Exercise prompt: Print the data exactly, leaving nothing out.

(Records from a data collection)
-----
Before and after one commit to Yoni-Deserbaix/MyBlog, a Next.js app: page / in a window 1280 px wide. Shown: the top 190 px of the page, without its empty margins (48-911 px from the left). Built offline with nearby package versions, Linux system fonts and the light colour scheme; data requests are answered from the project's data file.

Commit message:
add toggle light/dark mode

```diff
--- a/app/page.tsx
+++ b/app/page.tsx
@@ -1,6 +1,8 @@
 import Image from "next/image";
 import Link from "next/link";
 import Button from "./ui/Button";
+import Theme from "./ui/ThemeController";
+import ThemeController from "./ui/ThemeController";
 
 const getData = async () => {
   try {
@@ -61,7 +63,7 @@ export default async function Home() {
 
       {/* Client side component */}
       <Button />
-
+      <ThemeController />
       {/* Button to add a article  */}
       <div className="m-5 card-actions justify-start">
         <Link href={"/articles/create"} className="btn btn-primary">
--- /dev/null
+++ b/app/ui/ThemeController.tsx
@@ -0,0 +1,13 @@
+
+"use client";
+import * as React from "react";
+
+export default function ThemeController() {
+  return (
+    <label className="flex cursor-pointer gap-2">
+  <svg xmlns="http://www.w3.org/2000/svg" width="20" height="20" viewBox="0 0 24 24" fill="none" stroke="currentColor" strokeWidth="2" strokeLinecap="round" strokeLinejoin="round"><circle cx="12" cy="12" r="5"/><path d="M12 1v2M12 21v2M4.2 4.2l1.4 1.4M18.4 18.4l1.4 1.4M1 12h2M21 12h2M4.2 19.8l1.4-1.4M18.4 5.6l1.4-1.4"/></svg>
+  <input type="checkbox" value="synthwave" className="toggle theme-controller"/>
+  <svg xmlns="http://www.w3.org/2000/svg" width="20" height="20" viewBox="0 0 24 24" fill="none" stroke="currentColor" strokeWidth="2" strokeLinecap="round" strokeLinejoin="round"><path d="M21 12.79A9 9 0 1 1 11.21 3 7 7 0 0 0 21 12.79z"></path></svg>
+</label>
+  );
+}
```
-----
Solved exercise:
Before and after one commit to Yoni-Deserbaix/MyBlog, a Next.js app: page / in a window 1280 px wide. Shown: the top 190 px of the page, without its empty margins (48-911 px from the left). Built offline with nearby package versions, Linux system fonts and the light colour scheme; data requests are answered from the project's data file.

Commit message:
add toggle light/dark mode

```diff
--- a/app/page.tsx
+++ b/app/page.tsx
@@ -1,6 +1,8 @@
 import Image from "next/image";
 import Link from "next/link";
 import Button from "./ui/Button";
+import Theme from "./ui/ThemeController";
+import ThemeController from "./ui/ThemeController";
 
 const getData = async () => {
   try {
@@ -61,7 +63,7 @@ export default async function Home() {
 
       {/* Client side component */}
       <Button />
-
+      <ThemeController />
       {/* Button to add a article  */}
       <div className="m-5 card-actions justify-start">
         <Link href={"/articles/create"} className="btn btn-primary">
--- /dev/null
+++ b/app/ui/ThemeController.tsx
@@ -0,0 +1,13 @@
+
+"use client";
+import * as React from "react";
+
+export default function ThemeController() {
+  return (
+    <label className="flex cursor-pointer gap-2">
+  <svg xmlns="http://www.w3.org/2000/svg" width="20" height="20" viewBox="0 0 24 24" fill="none" stroke="currentColor" strokeWidth="2" strokeLinecap="round" strokeLinejoin="round"><circle cx="12" cy="12" r="5"/><path d="M12 1v2M12 21v2M4.2 4.2l1.4 1.4M18.4 18.4l1.4 1.4M1 12h2M21 12h2M4.2 19.8l1.4-1.4M18.4 5.6l1.4-1.4"/></svg>
+  <input type="checkbox" value="synthwave" className="toggle theme-controller"/>
+  <svg xmlns="http://www.w3.org/2000/svg" width="20" height="20" viewBox="0 0 24 24" fill="none" stroke="currentColor" strokeWidth="2" strokeLinecap="round" strokeLinejoin="round"><path d="M21 12.79A9 9 0 1 1 11.21 3 7 7 0 0 0 21 12.79z"></path></svg>
+</label>
+  );
+}
```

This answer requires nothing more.